## [TASK TO CARRY OUT]
Give back the full material exactly. Omit no line.

## [DATA EXTRACT]
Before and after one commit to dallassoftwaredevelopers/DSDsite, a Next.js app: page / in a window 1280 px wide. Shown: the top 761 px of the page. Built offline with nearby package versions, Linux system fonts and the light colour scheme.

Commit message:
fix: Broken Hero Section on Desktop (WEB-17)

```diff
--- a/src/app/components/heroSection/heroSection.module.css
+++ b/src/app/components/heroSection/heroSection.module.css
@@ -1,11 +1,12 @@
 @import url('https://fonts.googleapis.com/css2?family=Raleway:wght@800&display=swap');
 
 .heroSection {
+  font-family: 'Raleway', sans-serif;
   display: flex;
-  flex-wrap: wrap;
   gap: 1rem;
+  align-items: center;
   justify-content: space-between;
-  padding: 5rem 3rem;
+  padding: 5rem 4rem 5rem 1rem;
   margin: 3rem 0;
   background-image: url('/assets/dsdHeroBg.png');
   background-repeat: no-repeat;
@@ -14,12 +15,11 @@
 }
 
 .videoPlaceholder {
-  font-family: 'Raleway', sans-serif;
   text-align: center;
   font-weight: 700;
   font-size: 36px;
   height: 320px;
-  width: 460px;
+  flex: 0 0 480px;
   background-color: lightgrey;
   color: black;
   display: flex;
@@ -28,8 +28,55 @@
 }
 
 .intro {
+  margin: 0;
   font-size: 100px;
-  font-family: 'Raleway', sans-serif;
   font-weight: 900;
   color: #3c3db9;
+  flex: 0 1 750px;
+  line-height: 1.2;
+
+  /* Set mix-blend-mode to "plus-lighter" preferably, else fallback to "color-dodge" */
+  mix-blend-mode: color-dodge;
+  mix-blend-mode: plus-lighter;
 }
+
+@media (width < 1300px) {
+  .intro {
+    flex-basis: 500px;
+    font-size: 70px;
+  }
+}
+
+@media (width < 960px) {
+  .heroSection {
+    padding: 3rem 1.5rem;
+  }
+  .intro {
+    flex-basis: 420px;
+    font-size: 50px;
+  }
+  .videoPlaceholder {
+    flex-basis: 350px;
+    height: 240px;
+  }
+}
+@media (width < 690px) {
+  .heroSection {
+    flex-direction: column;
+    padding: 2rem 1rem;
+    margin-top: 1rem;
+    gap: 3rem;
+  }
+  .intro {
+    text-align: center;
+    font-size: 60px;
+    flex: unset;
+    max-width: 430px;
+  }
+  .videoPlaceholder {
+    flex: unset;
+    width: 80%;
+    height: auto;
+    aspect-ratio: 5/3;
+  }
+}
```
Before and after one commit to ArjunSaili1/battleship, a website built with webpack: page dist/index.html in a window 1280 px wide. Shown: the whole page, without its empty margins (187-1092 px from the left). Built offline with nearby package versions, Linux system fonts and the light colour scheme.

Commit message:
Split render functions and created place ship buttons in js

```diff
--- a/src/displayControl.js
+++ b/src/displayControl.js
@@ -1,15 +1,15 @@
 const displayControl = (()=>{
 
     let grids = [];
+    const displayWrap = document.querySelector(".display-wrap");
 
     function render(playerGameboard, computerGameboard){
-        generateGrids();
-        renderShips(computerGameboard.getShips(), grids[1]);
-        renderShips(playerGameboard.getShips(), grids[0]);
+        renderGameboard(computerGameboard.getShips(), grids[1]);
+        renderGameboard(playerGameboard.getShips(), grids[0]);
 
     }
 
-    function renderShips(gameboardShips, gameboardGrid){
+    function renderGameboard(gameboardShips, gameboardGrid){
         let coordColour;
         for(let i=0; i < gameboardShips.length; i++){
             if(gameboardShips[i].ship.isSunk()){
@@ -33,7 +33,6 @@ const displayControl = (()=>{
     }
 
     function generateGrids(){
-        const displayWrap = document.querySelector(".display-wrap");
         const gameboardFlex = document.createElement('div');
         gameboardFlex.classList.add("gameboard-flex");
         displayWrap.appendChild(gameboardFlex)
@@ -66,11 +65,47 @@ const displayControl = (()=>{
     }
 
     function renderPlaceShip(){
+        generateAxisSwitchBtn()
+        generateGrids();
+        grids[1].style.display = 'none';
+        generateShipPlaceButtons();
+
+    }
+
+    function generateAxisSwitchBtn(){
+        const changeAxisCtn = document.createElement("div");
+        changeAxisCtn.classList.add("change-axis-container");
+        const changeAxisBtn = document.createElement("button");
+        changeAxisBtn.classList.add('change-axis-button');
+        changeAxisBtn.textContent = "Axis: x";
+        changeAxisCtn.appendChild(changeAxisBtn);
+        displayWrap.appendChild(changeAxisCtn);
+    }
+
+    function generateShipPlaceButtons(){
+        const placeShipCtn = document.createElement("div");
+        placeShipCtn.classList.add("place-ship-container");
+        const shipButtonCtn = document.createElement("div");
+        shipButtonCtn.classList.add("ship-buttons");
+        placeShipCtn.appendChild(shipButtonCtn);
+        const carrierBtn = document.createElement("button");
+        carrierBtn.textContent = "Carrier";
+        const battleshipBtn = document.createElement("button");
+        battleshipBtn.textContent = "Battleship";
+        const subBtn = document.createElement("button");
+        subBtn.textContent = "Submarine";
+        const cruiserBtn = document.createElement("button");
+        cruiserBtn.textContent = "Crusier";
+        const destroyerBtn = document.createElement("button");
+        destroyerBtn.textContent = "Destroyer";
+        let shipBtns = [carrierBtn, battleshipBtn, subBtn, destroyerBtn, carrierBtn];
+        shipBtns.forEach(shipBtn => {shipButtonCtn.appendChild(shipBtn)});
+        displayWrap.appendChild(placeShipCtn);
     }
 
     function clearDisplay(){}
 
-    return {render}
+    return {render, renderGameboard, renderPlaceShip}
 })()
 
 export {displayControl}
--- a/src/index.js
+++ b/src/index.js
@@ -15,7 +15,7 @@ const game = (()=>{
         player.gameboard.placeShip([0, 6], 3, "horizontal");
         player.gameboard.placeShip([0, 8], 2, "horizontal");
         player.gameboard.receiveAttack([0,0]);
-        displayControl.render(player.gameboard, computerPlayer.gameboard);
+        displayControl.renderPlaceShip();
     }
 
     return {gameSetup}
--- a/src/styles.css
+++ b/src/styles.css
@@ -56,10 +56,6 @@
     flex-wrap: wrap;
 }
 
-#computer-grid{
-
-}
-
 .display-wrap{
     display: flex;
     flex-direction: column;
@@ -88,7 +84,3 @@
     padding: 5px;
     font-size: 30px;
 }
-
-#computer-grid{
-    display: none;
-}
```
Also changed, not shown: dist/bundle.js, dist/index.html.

## [OUTPUT OF THE EXERCISE]
Before and after one commit to dallassoftwaredevelopers/DSDsite, a Next.js app: page / in a window 1280 px wide. Shown: the top 761 px of the page. Built offline with nearby package versions, Linux system fonts and the light colour scheme.

Commit message:
fix: Broken Hero Section on Desktop (WEB-17)

```diff
--- a/src/app/components/heroSection/heroSection.module.css
+++ b/src/app/components/heroSection/heroSection.module.css
@@ -1,11 +1,12 @@
 @import url('https://fonts.googleapis.com/css2?family=Raleway:wght@800&display=swap');
 
 .heroSection {
+  font-family: 'Raleway', sans-serif;
   display: flex;
-  flex-wrap: wrap;
   gap: 1rem;
+  align-items: center;
   justify-content: space-between;
-  padding: 5rem 3rem;
+  padding: 5rem 4rem 5rem 1rem;
   margin: 3rem 0;
   background-image: url('/assets/dsdHeroBg.png');
   background-repeat: no-repeat;
@@ -14,12 +15,11 @@
 }
 
 .videoPlaceholder {
-  font-family: 'Raleway', sans-serif;
   text-align: center;
   font-weight: 700;
   font-size: 36px;
   height: 320px;
-  width: 460px;
+  flex: 0 0 480px;
   background-color: lightgrey;
   color: black;
   display: flex;
@@ -28,8 +28,55 @@
 }
 
 .intro {
+  margin: 0;
   font-size: 100px;
-  font-family: 'Raleway', sans-serif;
   font-weight: 900;
   color: #3c3db9;
+  flex: 0 1 750px;
+  line-height: 1.2;
+
+  /* Set mix-blend-mode to "plus-lighter" preferably, else fallback to "color-dodge" */
+  mix-blend-mode: color-dodge;
+  mix-blend-mode: plus-lighter;
 }
+
+@media (width < 1300px) {
+  .intro {
+    flex-basis: 500px;
+    font-size: 70px;
+  }
+}
+
+@media (width < 960px) {
+  .heroSection {
+    padding: 3rem 1.5rem;
+  }
+  .intro {
+    flex-basis: 420px;
+    font-size: 50px;
+  }
+  .videoPlaceholder {
+    flex-basis: 350px;
+    height: 240px;
+  }
+}
+@media (width < 690px) {
+  .heroSection {
+    flex-direction: column;
+    padding: 2rem 1rem;
+    margin-top: 1rem;
+    gap: 3rem;
+  }
+  .intro {
+    text-align: center;
+    font-size: 60px;
+    flex: unset;
+    max-width: 430px;
+  }
+  .videoPlaceholder {
+    flex: unset;
+    width: 80%;
+    height: auto;
+    aspect-ratio: 5/3;
+  }
+}
```
Before and after one commit to ArjunSaili1/battleship, a website built with webpack: page dist/index.html in a window 1280 px wide. Shown: the whole page, without its empty margins (187-1092 px from the left). Built offline with nearby package versions, Linux system fonts and the light colour scheme.

Commit message:
Split render functions and created place ship buttons in js

```diff
--- a/src/displayControl.js
+++ b/src/displayControl.js
@@ -1,15 +1,15 @@
 const displayControl = (()=>{
 
     let grids = [];
+    const displayWrap = document.querySelector(".display-wrap");
 
     function render(playerGameboard, computerGameboard){
-        generateGrids();
-        renderShips(computerGameboard.getShips(), grids[1]);
-        renderShips(playerGameboard.getShips(), grids[0]);
+        renderGameboard(computerGameboard.getShips(), grids[1]);
+        renderGameboard(playerGameboard.getShips(), grids[0]);
 
     }
 
-    function renderShips(gameboardShips, gameboardGrid){
+    function renderGameboard(gameboardShips, gameboardGrid){
         let coordColour;
         for(let i=0; i < gameboardShips.length; i++){
             if(gameboardShips[i].ship.isSunk()){
@@ -33,7 +33,6 @@ const displayControl = (()=>{
     }
 
     function generateGrids(){
-        const displayWrap = document.querySelector(".display-wrap");
         const gameboardFlex = document.createElement('div');
         gameboardFlex.classList.add("gameboard-flex");
         displayWrap.appendChild(gameboardFlex)
@@ -66,11 +65,47 @@ const displayControl = (()=>{
     }
 
     function renderPlaceShip(){
+        generateAxisSwitchBtn()
+        generateGrids();
+        grids[1].style.display = 'none';
+        generateShipPlaceButtons();
+
+    }
+
+    function generateAxisSwitchBtn(){
+        const changeAxisCtn = document.createElement("div");
+        changeAxisCtn.classList.add("change-axis-container");
+        const changeAxisBtn = document.createElement("button");
+        changeAxisBtn.classList.add('change-axis-button');
+        changeAxisBtn.textContent = "Axis: x";
+        changeAxisCtn.appendChild(changeAxisBtn);
+        displayWrap.appendChild(changeAxisCtn);
+    }
+
+    function generateShipPlaceButtons(){
+        const placeShipCtn = document.createElement("div");
+        placeShipCtn.classList.add("place-ship-container");
+        const shipButtonCtn = document.createElement("div");
+        shipButtonCtn.classList.add("ship-buttons");
+        placeShipCtn.appendChild(shipButtonCtn);
+        const carrierBtn = document.createElement("button");
+        carrierBtn.textContent = "Carrier";
+        const battleshipBtn = document.createElement("button");
+        battleshipBtn.textContent = "Battleship";
+        const subBtn = document.createElement("button");
+        subBtn.textContent = "Submarine";
+        const cruiserBtn = document.createElement("button");
+        cruiserBtn.textContent = "Crusier";
+        const destroyerBtn = document.createElement("button");
+        destroyerBtn.textContent = "Destroyer";
+        let shipBtns = [carrierBtn, battleshipBtn, subBtn, destroyerBtn, carrierBtn];
+        shipBtns.forEach(shipBtn => {shipButtonCtn.appendChild(shipBtn)});
+        displayWrap.appendChild(placeShipCtn);
     }
 
     function clearDisplay(){}
 
-    return {render}
+    return {render, renderGameboard, renderPlaceShip}
 })()
 
 export {displayControl}
--- a/src/index.js
+++ b/src/index.js
@@ -15,7 +15,7 @@ const game = (()=>{
         player.gameboard.placeShip([0, 6], 3, "horizontal");
         player.gameboard.placeShip([0, 8], 2, "horizontal");
         player.gameboard.receiveAttack([0,0]);
-        displayControl.render(player.gameboard, computerPlayer.gameboard);
+        displayControl.renderPlaceShip();
     }
 
     return {gameSetup}
--- a/src/styles.css
+++ b/src/styles.css
@@ -56,10 +56,6 @@
     flex-wrap: wrap;
 }
 
-#computer-grid{
-
-}
-
 .display-wrap{
     display: flex;
     flex-direction: column;
@@ -88,7 +84,3 @@
     padding: 5px;
     font-size: 30px;
 }
-
-#computer-grid{
-    display: none;
-}
```
Also changed, not shown: dist/bundle.js, dist/index.html.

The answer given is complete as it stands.